Records for this exercise ::
-- -- --
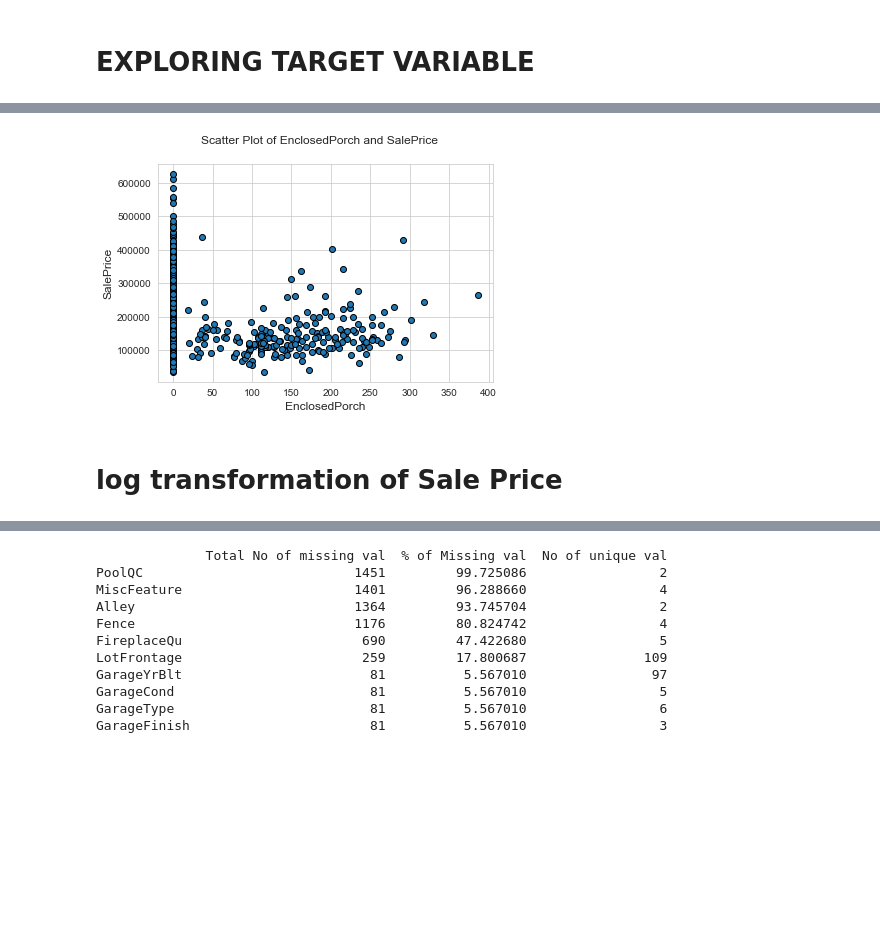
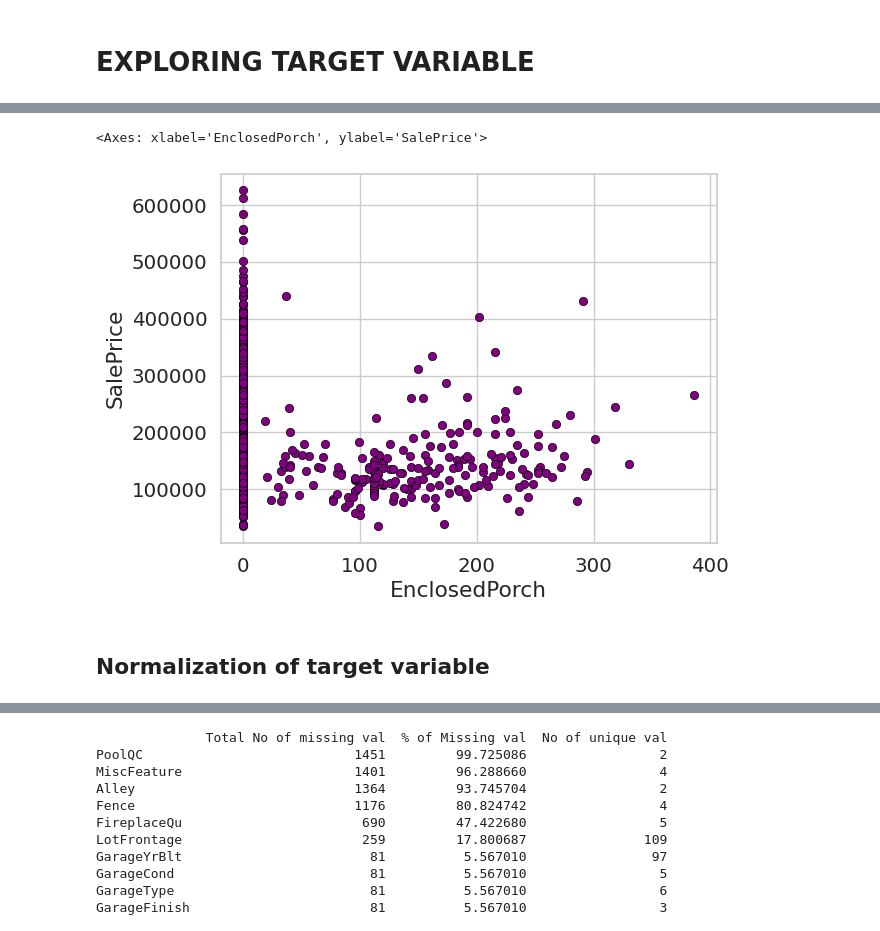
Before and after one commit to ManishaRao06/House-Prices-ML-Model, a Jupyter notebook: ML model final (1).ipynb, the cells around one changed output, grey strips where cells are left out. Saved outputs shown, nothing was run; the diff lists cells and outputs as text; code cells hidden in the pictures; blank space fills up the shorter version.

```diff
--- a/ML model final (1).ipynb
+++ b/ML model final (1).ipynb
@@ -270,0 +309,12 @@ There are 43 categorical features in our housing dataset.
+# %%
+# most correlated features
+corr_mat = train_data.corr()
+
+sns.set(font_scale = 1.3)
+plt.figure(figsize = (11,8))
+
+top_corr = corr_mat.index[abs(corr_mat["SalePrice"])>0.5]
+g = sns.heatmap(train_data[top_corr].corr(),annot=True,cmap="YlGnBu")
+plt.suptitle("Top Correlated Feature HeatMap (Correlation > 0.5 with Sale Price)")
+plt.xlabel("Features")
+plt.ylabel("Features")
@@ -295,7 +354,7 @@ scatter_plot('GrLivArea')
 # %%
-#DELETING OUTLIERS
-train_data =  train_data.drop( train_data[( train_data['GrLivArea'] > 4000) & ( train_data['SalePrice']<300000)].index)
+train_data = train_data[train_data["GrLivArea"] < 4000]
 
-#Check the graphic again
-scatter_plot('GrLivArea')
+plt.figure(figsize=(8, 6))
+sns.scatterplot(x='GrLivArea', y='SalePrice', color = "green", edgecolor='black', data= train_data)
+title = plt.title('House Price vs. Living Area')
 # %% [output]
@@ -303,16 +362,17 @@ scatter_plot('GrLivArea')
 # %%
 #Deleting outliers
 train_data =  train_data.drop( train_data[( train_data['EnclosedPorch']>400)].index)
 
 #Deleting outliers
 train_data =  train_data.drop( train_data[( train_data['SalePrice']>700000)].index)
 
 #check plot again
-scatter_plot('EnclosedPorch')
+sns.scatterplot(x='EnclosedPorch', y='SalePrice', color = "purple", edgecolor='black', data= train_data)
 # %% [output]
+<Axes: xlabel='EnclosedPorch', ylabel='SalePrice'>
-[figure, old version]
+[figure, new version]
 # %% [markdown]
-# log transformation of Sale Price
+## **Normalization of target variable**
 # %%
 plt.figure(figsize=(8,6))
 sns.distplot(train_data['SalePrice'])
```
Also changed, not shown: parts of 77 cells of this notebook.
-- -- --
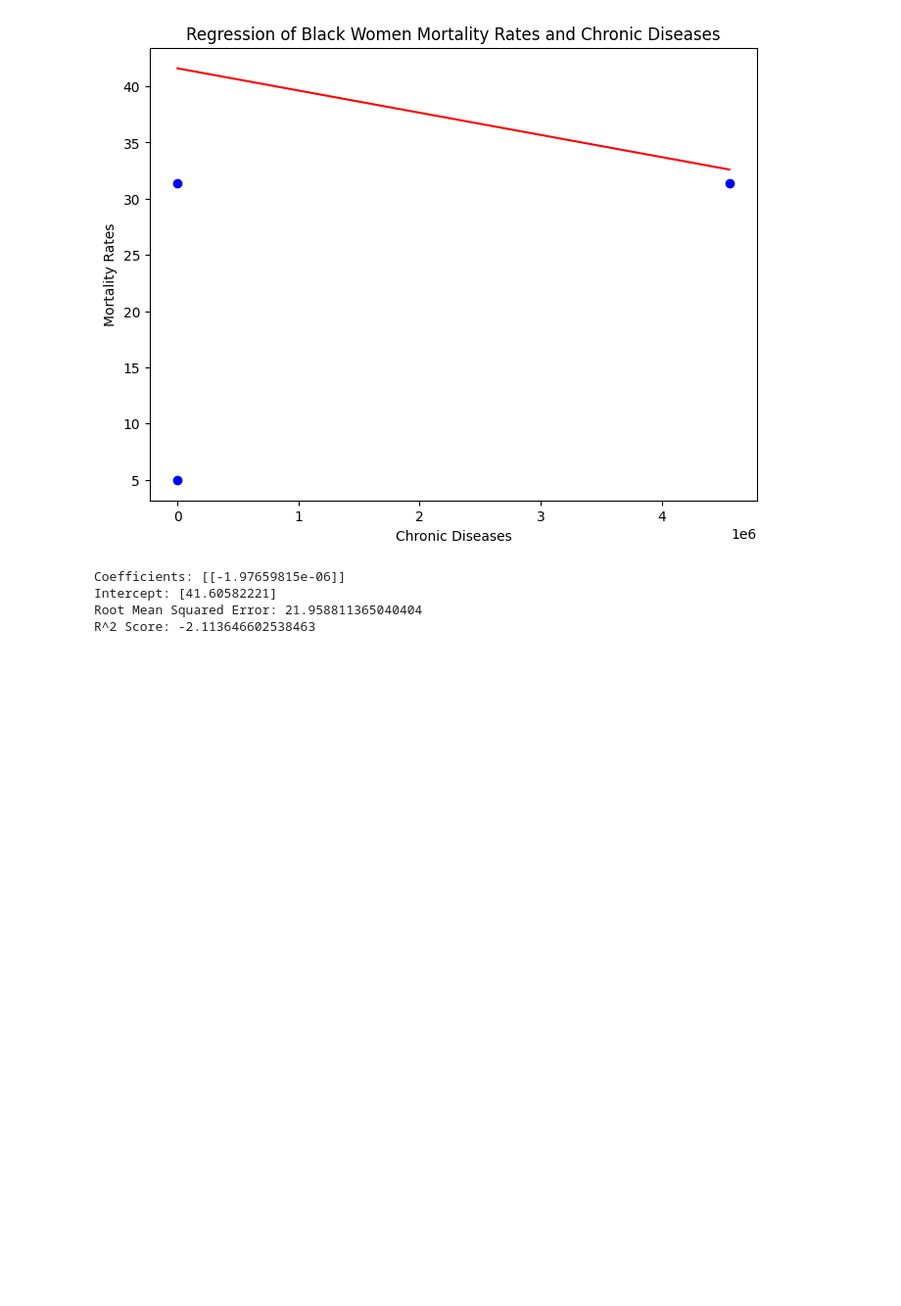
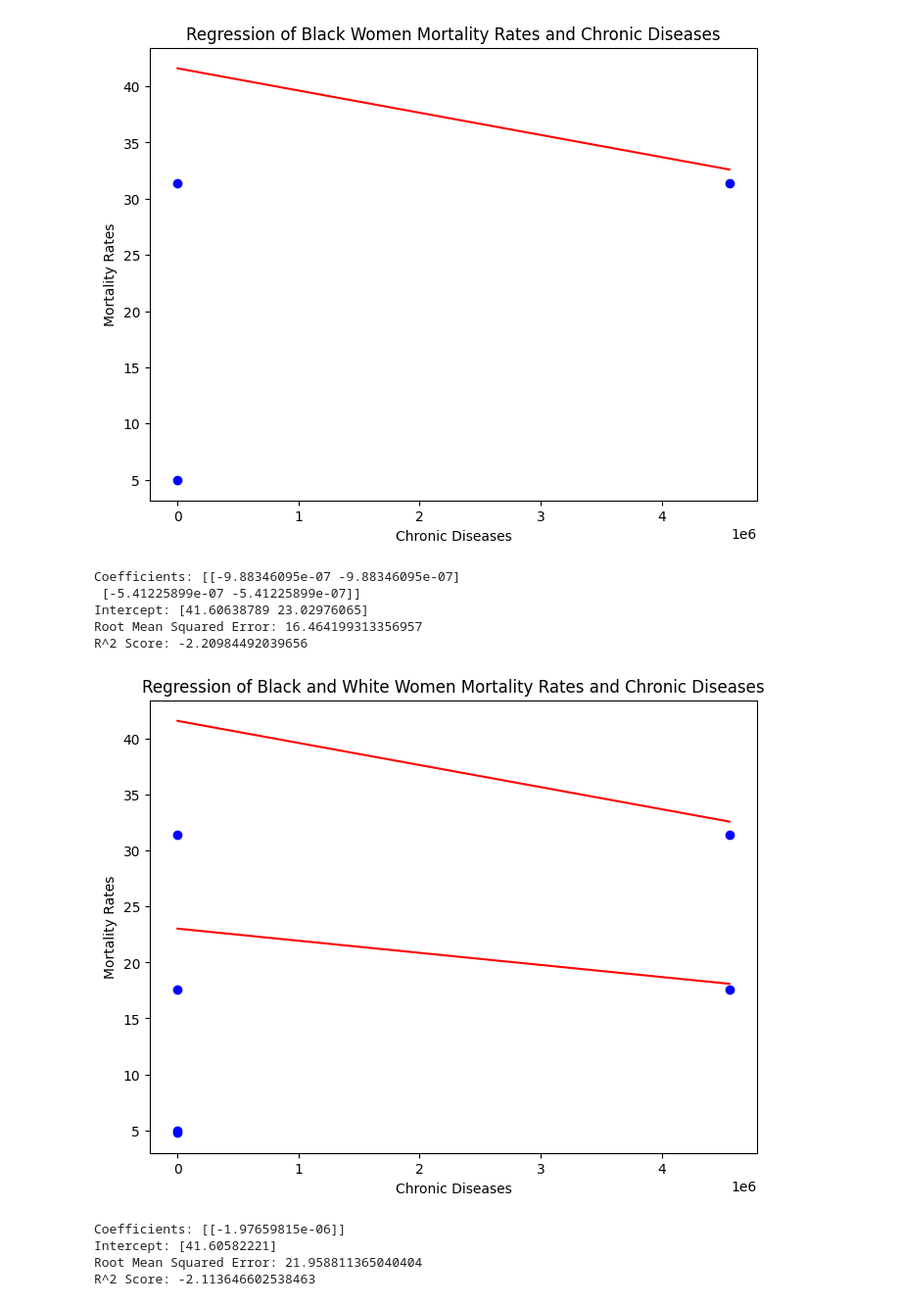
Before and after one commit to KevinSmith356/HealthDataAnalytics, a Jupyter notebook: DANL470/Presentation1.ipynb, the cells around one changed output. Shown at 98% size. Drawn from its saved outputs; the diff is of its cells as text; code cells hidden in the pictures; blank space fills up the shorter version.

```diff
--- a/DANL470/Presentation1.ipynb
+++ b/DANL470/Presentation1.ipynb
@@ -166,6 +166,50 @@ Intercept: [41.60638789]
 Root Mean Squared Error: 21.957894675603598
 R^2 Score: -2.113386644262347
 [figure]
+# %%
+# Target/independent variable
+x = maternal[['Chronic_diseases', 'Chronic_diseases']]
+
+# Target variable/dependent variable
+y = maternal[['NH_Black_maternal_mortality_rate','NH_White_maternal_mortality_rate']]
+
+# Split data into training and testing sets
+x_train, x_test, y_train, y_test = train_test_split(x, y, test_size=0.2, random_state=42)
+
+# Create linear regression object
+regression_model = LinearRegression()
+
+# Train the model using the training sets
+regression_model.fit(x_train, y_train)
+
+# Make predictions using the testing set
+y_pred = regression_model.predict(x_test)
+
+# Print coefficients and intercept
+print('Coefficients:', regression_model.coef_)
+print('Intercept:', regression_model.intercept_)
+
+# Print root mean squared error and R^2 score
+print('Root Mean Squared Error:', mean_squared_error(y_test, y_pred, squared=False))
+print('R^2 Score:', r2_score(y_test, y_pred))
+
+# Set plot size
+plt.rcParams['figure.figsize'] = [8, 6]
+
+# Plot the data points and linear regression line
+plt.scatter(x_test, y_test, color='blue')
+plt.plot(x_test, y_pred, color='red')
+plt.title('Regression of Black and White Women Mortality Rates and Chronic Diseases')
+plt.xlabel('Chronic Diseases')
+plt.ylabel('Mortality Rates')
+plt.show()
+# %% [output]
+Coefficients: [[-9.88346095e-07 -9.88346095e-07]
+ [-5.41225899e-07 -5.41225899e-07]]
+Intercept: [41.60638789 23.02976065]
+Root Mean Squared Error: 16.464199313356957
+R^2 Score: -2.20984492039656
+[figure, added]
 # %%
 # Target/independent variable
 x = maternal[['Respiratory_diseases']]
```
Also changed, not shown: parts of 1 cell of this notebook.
-- -- --
What the task requires ::
Report, with no additional words, how many lines in the records above contain the word "index".

Expected answer ::
4